Two containership crewmen were lost at sea south of Alaska when a large wave and wind gust swept them off the vessel’s bow.

The two men were working on the 925-foot Hanjin Pretoria while the ship was sailing through rough seas about 850 nm from Kodiak Island. The U.S. Coast Guard said the victims fell into the Pacific Ocean at 1545 on March 11.

The men were not wearing life vests when they entered the 46° water, the Coast Guard said.

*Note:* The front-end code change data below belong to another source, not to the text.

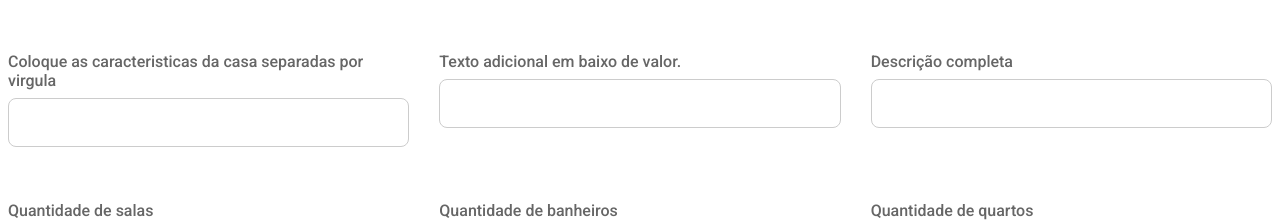
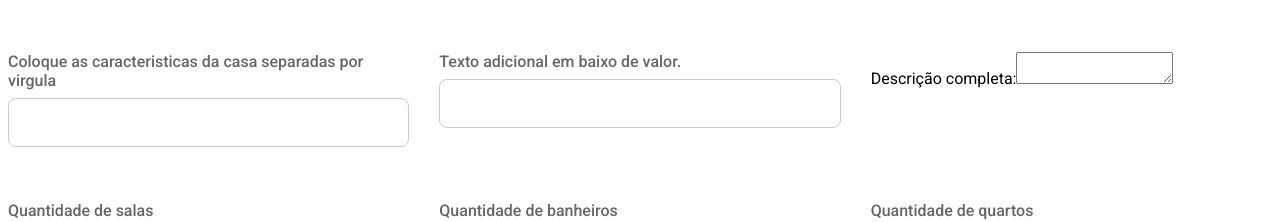
Before and after one commit to Wellington-Developer/lot-alpha, a React (Vite) app: page /accountuser/send-post in a window 1280 px wide. Shown: the part 724-946 px from the top of the page. Built offline with nearby package versions, Linux system fonts and the light colour scheme; no server answers.

Commit message:
description has been formatted

```diff
--- a/src/Components/AccountUser/EditPost/index.jsx
+++ b/src/Components/AccountUser/EditPost/index.jsx
@@ -46,6 +46,20 @@ export const EditPost = () => {
         window.location.reload();
         setLoad(false)
       }, 1000);
+    }
+  };
+
+  const handleTextareaKeyPress = (e) => {
+    if (e.key === 'Enter' && !e.shiftKey) {
+      e.preventDefault(); // Impede o comportamento padrão de enviar o formulário
+      const textarea = e.target;
+      const start = textarea.selectionStart;
+      const end = textarea.selectionEnd;
+      const value = textarea.value;
+
+      // Insere uma quebra de linha na posição do cursor
+      textarea.value = value.substring(0, start) + '\n' + value.substring(end);
+      textarea.selectionStart = textarea.selectionEnd = start + 1; // Coloca o cursor após a quebra de linha
     }
   };
 
@@ -165,7 +179,15 @@ export const EditPost = () => {
           value={textoAdicional}
           onChange={(e) => setTextoAdicional(e.target.value)}
         />
-        <Input label="Descrição completa" name="descricao_completa" type="textarea" {...descricao_completa} />
+        <div className="form-control">
+          <label htmlFor="descricao_completa">Descrição completa:</label>
+          <textarea
+            id="descricao_completa"
+            name="descricao_completa"
+            {...descricao_completa}
+            onKeyDown={handleTextareaKeyPress}
+          />
+        </div>
         <Input label="Cidade" name="cidade" type="text" {...cidade} />
         <Input label="Bairro" name="bairro" type="text" {...bairro} />
         <Input label="Quantidade de salas" name="qtd_salas" type="number" {...qtd_salas}/>
--- a/src/Components/AccountUser/Post/index.jsx
+++ b/src/Components/AccountUser/Post/index.jsx
@@ -57,6 +57,20 @@ export const Post = () => {
           localidade.setValue(`${data.logradouro}, ${numeroImovel.value}, ${data.bairro} - ${data.localidade}`);
         })
         .catch(error => console.error('Erro ao buscar dados do CEP:', error));
+    }
+  };
+
+  const handleTextareaKeyPress = (e) => {
+    if (e.key === 'Enter' && !e.shiftKey) {
+      e.preventDefault(); // Impede o comportamento padrão de enviar o formulário
+      const textarea = e.target;
+      const start = textarea.selectionStart;
+      const end = textarea.selectionEnd;
+      const value = textarea.value;
+
+      // Insere uma quebra de linha na posição do cursor
+      textarea.value = value.substring(0, start) + '\n' + value.substring(end);
+      textarea.selectionStart = textarea.selectionEnd = start + 1; // Coloca o cursor após a quebra de linha
     }
   };
 
@@ -141,7 +155,15 @@ export const Post = () => {
           value={textoAdicional} // Mostrar as features separadas por vírgula
           onChange={(e) => SetTextoAdicional(e.target.value)}
         />
-        <Input label="Descrição completa" name="descricao_completa" type="textarea" {...descricao_completa}/>
+        <div className="form-control">
+          <label htmlFor="descricao_completa">Descrição completa:</label>
+          <textarea
+            id="descricao_completa"
+            name="descricao_completa"
+            {...descricao_completa}
+            onKeyDown={handleTextareaKeyPress}
+          />
+        </div>
         <Input label="Quantidade de salas" name="qtd_salas" type="number" {...qtd_salas}/>
         <Input label="Quantidade de banheiros" name="qtd_banheiros" type="number" {...qtd_banheiros}/>
         <Input label="Quantidade de quartos" name="qtd_quartos" type="number" {...qtd_quartos}/>
--- a/src/Components/PagePost/index.jsx
+++ b/src/Components/PagePost/index.jsx
@@ -104,7 +104,7 @@ export const PostPage = () => {
 
                 <p id="description">{data.breve_descricao}</p>
                 <button id="button-price">
-                  <a href={window.location.href}>
+                  <a href={`https://wa.me//5512996088228?text=Tenho%20interesse%20em%20comprar%20este%20imovel:%20${window.location.href}`}>
                   Mais informações
                   </a>
                 </button>
@@ -158,7 +158,9 @@ export const PostPage = () => {
                 <hr></hr>
               <div>
                 <h1 id="full-description">Descrição completa</h1>
-                <p id="content_desc">{data.descricao_completa}</p>
+                {
+                  data.descricao_completa && <p id="content_desc" dangerouslySetInnerHTML={{ __html: data.descricao_completa.replace(/\n/g, "<br>") }}></p>
+                }
               </div>
 
               <hr></hr>
```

Their bodies have not been found.

The conditions at the time included 46-knot winds, with 14- to 18-foot seas, said Petty Officer 1st Class Sara Francis, a Coast Guard spokeswoman at Kodiak.

“The vessel master reported that the two crewmen had been working on the bow when a wave and gust of wind struck the ship,†Francis said. “Shortly after, one of the crewmen was sighted in the water and the other was nowhere to be seen.â€

The victims, ages 42 and 29, both were from the Republic of Kiribati, a former British colony in the Pacific Ocean formerly known as the Gilbert Islands.

The Liberian-flagged Hanjin Pretoria was en route from Long Beach, Calif., to Busan, South Korea, when the men went overboard.

The ship is operated by Seoul-based Hanjin Shipping.

Witnesses reported that the men weren’t wearing life vests while working on the deck in the foul weather, said Petty Officer 3rd Class Jon-Paul Rios, a Coast Guard spokesman in Juneau.

“The sea state was pretty bad,†Rios said. “The two guys were working together when they got swept over. They were reported to have fallen in just wearing regular clothes (and) not wearing any protective gear.â€

Hanjin Shipping didn’t respond to a request for comment. The 50,200-gross ton Hanjin Pretoria was built in 2002.

The height of the ship’s main deck was not available.

Francis said the ship’s crew deployed life rings in the water and searched the area for seven hours.

The Coast Guard responded with an HC-130 Hercules airplane from Air Station Kodiak and issued an urgent marine information broadcast.

The aircraft was flying with a ceiling of only 500 feet, Francis said.

After a second flight from Kodiak the next morning turned up nothing, the Coast Guard suspended the search.

The Coast Guard is not planning a casualty investigation, because the incident was in international waters.

By Professional Mariner Staff